Correct me if I am wrong, but Penn State does seem to do a phenomenal job with graduation rate - or is this, also, an illusion?

Most rankings systems that place a priority on graduation rates show Penn State as pretty high on the totem pole. The U's graduation rates have traditionally been terrible. When my son was college age the four year graduation rate at Minnesota was under 30%. When you start from an appallingly low baseline, improvement is a little easier...

As to which is the best state university, I actually don't care a whole lot. As long as the education is affordable and the opportunity is there to go anywhere after the bachelor's degree, that is fine with me.


Bill Gleason

Veblen said...

You are right Penn State does have a better six year graduation rate. It also has a better freshman retention rate 92.3% vs 88%. From the Common Data Set, Penn State has a four year graduation rate of 60%. The rate for more than four but less than five and more than five but less than six are 22.1% and 2.5%, respectively. The six year rate is 84.6%. The corresponding numbers for Minnesota are 32.5% 23.3%,4.9% and 60.7%.

Based on these numbers, it is not that there are more hangers on at Minnesota than Penn State, rather Minnesota loses more students between freshman and sophomore years. Since the between four and five and between five and six rates are comparable between Minnesota and Penn State, it is my guess that there a also a larger loss between sophomore and junior year for Minnesota than Penn State.

One reason for Penn State's high retention between sophomore and junior years is that many cake majors for students that may washout of more difficult ones are offered. Its worth noting that 17.4% of Penn State bachelor degrees are in business compared to 8.8% for Minnesota.
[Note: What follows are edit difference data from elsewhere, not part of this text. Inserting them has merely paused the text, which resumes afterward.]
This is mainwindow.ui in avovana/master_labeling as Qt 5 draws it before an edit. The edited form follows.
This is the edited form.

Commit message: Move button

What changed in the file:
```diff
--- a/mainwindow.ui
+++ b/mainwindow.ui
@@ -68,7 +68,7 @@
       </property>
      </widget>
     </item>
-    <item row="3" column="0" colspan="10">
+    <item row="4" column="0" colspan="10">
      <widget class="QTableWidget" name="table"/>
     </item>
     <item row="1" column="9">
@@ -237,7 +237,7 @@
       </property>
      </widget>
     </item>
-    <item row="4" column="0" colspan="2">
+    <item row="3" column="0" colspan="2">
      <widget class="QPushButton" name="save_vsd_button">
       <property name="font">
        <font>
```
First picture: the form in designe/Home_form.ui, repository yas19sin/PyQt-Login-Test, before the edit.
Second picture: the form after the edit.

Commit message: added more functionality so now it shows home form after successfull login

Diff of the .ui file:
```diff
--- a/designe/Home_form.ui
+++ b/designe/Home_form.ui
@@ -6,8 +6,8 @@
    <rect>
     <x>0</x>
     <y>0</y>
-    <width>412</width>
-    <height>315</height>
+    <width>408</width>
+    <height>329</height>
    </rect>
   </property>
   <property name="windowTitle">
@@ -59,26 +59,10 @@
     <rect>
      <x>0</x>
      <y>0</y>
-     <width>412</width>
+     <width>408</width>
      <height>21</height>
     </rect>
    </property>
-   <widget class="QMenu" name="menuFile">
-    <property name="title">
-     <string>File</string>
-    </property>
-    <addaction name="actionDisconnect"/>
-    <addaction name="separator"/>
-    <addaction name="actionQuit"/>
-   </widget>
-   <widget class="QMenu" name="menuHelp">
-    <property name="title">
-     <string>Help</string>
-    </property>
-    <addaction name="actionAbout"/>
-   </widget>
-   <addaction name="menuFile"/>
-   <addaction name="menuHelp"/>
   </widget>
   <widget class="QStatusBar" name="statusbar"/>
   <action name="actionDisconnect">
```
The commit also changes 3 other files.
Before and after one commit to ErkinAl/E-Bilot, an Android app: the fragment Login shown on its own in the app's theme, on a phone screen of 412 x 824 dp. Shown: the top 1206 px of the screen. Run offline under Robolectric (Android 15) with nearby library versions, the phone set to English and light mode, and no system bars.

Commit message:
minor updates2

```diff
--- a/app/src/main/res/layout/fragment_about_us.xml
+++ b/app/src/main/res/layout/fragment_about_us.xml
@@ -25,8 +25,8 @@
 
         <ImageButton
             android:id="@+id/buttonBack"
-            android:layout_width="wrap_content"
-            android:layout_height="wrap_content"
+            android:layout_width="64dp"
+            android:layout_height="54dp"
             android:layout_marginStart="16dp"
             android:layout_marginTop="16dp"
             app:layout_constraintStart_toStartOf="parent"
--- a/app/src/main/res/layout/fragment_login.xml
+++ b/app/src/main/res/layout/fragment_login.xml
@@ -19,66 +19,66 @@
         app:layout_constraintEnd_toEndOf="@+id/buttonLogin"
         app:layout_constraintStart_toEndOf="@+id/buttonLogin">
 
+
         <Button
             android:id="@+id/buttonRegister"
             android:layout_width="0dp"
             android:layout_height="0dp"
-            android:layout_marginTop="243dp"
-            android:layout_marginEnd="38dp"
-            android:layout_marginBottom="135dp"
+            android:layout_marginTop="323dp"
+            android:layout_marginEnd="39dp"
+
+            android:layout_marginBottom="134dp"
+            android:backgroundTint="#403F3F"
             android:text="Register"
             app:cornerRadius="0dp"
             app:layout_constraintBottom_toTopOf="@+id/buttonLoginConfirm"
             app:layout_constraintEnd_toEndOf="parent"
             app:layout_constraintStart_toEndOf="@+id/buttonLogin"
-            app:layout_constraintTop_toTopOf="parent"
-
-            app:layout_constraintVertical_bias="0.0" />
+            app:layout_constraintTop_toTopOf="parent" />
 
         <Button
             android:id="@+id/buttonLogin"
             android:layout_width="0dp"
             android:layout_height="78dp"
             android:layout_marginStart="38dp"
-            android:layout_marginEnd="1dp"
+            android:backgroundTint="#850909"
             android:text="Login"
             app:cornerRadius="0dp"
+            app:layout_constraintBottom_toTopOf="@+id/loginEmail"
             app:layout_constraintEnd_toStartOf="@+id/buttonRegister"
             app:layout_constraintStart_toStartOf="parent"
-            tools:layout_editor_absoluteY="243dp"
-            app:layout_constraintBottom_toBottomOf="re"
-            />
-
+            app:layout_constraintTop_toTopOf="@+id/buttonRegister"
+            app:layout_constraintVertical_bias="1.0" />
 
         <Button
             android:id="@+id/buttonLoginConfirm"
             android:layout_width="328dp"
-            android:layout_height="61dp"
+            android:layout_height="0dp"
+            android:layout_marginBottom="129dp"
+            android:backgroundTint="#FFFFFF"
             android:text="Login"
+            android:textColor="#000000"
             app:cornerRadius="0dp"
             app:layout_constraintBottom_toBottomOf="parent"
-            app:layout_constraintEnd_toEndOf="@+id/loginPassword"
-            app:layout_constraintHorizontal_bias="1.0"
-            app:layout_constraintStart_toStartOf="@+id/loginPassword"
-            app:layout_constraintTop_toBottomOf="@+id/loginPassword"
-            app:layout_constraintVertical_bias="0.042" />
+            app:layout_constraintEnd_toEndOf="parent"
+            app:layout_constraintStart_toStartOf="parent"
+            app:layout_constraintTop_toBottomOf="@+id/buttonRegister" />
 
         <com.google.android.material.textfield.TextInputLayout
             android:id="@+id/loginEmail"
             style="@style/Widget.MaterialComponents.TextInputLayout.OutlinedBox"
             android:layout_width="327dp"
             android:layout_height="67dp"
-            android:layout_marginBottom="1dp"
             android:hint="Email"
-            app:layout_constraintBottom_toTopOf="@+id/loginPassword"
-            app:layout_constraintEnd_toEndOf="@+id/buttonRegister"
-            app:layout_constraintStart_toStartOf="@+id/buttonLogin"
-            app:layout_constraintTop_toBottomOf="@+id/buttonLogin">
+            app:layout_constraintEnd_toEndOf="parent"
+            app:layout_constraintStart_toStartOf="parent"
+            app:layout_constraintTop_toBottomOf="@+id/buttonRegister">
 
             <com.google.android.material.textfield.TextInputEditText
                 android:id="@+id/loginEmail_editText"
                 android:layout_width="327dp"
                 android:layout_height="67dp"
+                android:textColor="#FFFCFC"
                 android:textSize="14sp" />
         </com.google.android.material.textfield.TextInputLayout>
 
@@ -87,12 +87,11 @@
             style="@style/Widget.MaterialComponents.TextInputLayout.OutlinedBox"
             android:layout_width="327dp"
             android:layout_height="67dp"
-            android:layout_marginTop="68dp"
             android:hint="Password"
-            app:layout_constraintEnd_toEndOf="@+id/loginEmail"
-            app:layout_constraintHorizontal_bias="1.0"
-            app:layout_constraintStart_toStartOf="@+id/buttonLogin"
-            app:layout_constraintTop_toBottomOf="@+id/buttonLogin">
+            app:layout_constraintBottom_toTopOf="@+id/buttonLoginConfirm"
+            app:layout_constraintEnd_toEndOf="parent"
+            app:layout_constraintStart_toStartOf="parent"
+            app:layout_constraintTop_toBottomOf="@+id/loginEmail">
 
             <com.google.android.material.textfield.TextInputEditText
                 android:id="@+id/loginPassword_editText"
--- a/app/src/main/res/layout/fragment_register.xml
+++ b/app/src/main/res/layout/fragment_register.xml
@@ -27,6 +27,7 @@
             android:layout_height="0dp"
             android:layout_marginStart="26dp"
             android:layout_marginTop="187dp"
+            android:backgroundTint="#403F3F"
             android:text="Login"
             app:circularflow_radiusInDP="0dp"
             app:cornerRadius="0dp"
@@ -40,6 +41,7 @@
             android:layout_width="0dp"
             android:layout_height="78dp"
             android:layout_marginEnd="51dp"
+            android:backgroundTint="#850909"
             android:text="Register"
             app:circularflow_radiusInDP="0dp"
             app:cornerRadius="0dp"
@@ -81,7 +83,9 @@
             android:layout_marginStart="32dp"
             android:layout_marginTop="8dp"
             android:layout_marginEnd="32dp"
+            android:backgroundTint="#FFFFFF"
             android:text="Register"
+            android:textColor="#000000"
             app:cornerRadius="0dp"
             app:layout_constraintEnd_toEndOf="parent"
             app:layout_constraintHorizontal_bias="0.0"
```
In addition, Penn State has a rather generous drop add policy which prevents many students from flunking out.
My point here is that a higher graduation rate may not mean that the students that graduate are better educated.

I've gotta go to work now.

Mr. B. said...

Again, thanks for your analysis, Veblen.

Although it is true that a higher graduation rate many not mean that the students who do graduate are better educated, a low graduation rate makes people in a state perhaps reluctant to support the University?

In Penn State's case this isn't a very good argument because the state support at PS is exceedingly low. Our's is tanking, too. I hope that the state of Minnesota will be more generous if our highest priority is affordable education and a decent graduation rate. We should forget about this "top public research universities in the world stuff" and keep our eye on the ball.

Bill Gleason